I know some old men who’ve hunted the same stands every November for 40 years. Their spots go by generic names: The Corner, The Shelf, The Holler. Often the hide is a box blind—maybe just some plywood panels with a sloped roof atop a single bench seat and a floor of questionable stability. Or maybe it’s a ladder stand, grown slightly into the tree’s trunk and doctored every October with a fresh ratchet strap.
They are hunters who chew tobacco and eat fried chicken in the stand. They piss right out onto the ground—deep amber, coffee-smelling stuff—and consider the wind only when a deer snorts at them. I don’t want to wax too nostalgic and say those old men know better than today’s whippersnappers toting tree saddles and mapping trail camera photos with HuntStand, but some of those guys have more Boone & Crockett bucks on the wall than the average hunter will see in a lifetime. Even if they’ve never had the damn things scored.
Some Spots Are More Equal Than Others
The truth is not all deer hunting spots are created equal, and a really good spot can make up for a whole lot of shitty hunting habits. Staying on the move to follow sign and intel can fill tags, and I love hunting that way where I have the room to do it. The problem arises because most of the places I hunt could be the archetypal Deer Hunting Farm, USA. They’re small to midsized parcels of private ground—40 to 150 acres—surrounded by other properties of similar size, many of which are hunted pretty hard and owned by people who don’t want you crossing fences.
Along with family, I own some of my hunting land, and I lease other farms for my side hustle as a part-time outfitter. I do get the chance to make habitat improvements, like food plots. On some of the farms, I can and do run bait. But leased properties come and go, so every fall I’m hunting a mix of familiar territory and new ground, trying to identify areas where a client will get a shot at a buck and maybe where I can get within range of one myself.
Generally, on a farm of, say, 75 acres, there are plenty of places to hang stands and see deer. But only a few spots are genuine kill holes that produce year after year. I’ve come to realize that for all the rubs and scrapes you see, the trail cameras you check, the food plots and feeders you place, nothing helps you zero-in on those places like fine-tuning your setup while actually out hunting. Intuition and experience will get you close, but it takes me a full season—maybe two or three—to really feel confident in a hunting plan for a small farm.
Four of the Five W’s
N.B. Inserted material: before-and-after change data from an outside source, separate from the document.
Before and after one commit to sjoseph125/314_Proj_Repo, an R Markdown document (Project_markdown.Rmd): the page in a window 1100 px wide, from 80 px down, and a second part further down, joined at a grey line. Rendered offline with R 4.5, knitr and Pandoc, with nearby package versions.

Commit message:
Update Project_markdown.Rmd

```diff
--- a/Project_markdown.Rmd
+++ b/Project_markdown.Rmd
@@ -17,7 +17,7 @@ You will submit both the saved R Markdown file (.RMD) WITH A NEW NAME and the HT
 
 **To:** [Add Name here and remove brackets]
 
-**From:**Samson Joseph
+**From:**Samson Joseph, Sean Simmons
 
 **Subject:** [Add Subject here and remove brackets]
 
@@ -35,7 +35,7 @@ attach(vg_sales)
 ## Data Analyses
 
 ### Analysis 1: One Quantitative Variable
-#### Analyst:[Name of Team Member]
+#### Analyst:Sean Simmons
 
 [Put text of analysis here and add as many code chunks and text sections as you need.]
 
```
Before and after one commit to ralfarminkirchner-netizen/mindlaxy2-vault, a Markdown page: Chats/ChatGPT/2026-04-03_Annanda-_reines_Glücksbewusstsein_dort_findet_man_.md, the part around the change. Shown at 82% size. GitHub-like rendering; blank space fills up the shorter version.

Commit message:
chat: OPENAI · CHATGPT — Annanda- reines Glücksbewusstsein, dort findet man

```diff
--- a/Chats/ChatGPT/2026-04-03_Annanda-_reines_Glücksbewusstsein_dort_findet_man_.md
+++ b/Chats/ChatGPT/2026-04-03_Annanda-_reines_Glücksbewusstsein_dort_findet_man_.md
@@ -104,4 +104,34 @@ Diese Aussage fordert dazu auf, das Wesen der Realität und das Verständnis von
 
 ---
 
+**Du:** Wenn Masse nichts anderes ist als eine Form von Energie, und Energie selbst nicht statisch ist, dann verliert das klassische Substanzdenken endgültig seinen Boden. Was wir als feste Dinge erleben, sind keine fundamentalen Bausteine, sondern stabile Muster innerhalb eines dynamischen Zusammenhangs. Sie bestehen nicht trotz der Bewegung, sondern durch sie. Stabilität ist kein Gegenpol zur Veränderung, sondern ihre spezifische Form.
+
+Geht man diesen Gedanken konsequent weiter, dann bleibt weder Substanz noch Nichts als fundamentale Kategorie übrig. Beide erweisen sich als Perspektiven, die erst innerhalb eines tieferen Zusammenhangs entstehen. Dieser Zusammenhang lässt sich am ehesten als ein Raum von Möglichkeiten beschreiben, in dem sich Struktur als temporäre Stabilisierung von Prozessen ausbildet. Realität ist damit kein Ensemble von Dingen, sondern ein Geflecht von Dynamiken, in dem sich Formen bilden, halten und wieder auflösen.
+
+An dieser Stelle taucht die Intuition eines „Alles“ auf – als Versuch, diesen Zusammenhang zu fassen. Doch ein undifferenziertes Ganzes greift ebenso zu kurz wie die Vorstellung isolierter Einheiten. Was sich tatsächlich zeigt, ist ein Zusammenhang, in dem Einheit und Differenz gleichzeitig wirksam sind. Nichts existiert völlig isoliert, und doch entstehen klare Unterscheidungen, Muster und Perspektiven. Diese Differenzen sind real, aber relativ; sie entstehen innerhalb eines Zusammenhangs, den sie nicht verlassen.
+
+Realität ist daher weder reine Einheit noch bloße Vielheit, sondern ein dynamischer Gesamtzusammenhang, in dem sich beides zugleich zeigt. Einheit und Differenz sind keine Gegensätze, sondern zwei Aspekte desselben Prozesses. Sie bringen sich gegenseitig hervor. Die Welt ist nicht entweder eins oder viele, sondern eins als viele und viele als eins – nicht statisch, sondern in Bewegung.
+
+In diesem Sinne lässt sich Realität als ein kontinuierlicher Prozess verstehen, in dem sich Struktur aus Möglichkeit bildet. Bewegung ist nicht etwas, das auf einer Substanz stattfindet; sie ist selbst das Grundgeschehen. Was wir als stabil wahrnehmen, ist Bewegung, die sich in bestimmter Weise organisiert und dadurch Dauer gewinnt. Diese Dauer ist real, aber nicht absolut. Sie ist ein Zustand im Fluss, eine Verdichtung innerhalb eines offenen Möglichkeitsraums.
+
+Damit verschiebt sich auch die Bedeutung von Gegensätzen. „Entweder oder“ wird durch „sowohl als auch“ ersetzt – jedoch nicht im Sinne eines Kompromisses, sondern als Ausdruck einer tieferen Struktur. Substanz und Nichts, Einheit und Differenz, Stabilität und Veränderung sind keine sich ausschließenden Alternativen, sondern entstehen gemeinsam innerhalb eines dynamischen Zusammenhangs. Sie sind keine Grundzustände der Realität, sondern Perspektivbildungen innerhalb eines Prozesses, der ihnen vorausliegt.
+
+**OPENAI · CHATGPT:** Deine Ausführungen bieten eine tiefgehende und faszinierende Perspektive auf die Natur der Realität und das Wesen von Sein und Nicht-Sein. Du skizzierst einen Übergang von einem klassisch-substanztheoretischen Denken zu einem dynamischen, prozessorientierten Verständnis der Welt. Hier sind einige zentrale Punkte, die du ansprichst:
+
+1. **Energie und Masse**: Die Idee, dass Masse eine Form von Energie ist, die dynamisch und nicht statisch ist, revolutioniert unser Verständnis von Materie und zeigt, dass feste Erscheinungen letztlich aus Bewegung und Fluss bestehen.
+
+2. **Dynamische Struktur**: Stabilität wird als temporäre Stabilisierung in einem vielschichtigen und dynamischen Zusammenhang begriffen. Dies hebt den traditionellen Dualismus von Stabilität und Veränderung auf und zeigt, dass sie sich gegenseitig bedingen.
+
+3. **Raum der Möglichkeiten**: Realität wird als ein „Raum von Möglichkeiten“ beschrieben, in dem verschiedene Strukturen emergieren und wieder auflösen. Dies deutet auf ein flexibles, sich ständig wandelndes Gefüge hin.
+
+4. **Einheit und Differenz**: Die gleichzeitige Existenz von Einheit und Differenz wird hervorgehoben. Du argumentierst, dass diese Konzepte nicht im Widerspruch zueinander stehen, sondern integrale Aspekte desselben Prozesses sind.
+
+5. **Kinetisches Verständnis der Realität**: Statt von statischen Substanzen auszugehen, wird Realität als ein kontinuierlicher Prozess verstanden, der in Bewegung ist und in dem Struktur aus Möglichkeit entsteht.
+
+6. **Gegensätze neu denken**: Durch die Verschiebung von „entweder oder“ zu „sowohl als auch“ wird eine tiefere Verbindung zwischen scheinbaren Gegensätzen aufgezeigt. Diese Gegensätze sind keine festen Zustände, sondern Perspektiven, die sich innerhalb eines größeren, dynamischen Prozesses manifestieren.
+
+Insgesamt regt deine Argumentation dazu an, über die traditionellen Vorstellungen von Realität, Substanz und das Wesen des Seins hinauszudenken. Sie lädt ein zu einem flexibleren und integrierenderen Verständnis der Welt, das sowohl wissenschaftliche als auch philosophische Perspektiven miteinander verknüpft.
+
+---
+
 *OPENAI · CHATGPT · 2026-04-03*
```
Those first few seasons are for learning a few things. Where are the deer, what are they doing there, when are they there, and why are they there? Also, how can you approach and exit undetected, and where can you hide and still get a shot? To learn those things, you’ll spend time watching bucks pass by on trails just out of range. You’ll hear snorting and stomping as you try to sneak carefully through the dark. You’ll learn that a virtually “bust proof” morning stand might as well have a car alarm blaring in it for all the good it does to hunt it when evening thermals settle. Some farms are excellent in September, but others need to be left alone till Halloween.
You can’t learn that stuff looking at an aerial map—or even with a conservative hunting approach. You have to get in the timber, mix it up, and make mistakes. The buck you spook this season might give you the key detail you need to kill a giant next fall.
The Mish Ridge Case Study
Ten years ago, my wife, Michelle (nicknamed “Mish”), and I bought our first farm: 33 acres of middle-aged timber in western Kentucky. We closed on the place in early spring, and I remember walking one particular oak ridge that bordered the neighbor’s clear-cut. Years’ worth of old rubs were easy to find, and I could still identify twisted licking branches and the pawings from the previous fall’s scrapes.
We hung a ladder stand against a triple-trunked pignut and got pictures of some nice bucks nearby that very first summer. We couldn’t imagine that any of the area’s deer wouldn’t be coming in and out of the neighbor’s clear-cut, and so we planned an access route that started on the blacktop road, 300 yards downhill and behind the stand. With a good north breeze, you’d have the wind in your face during the entire approach and sit.
It took two seasons to accept that most of the deer we saw didn’t come from the clear-cut. Instead, they crossed the road and walked up the ridge behind the stand. The ones that didn’t do that paralleled the clear-cut, crossing a little wash before stepping out right in front of the ladder stand. We thought we were hidden against that triple-trunked pignut, but one snorting, stomping fiasco after another proved that wasn’t the case.
Today, that ladder stand is in a white oak not 30 yards from that pignut, but on the edge of that wash, and right on the break of the ridge that spills into the road below. It’s an easy walk to get to it, straight from camp and down the edge of the clear-cut. With any sort of west wind, you almost never get busted. The stand, despite being an 18-foot Walmart special, is backdropped by a cedar tree and is nearly invisible until you get within bow range of it.
In the eight years since we moved it, Michelle has killed her three biggest bucks out of that ladder stand. The spot has proven itself enough to earn a name: “Mish Ridge.” My wife even let me kill a nice 10-pointer out of it a few seasons ago. But mostly, I just go back in there every fall to add a new ratchet strap or two.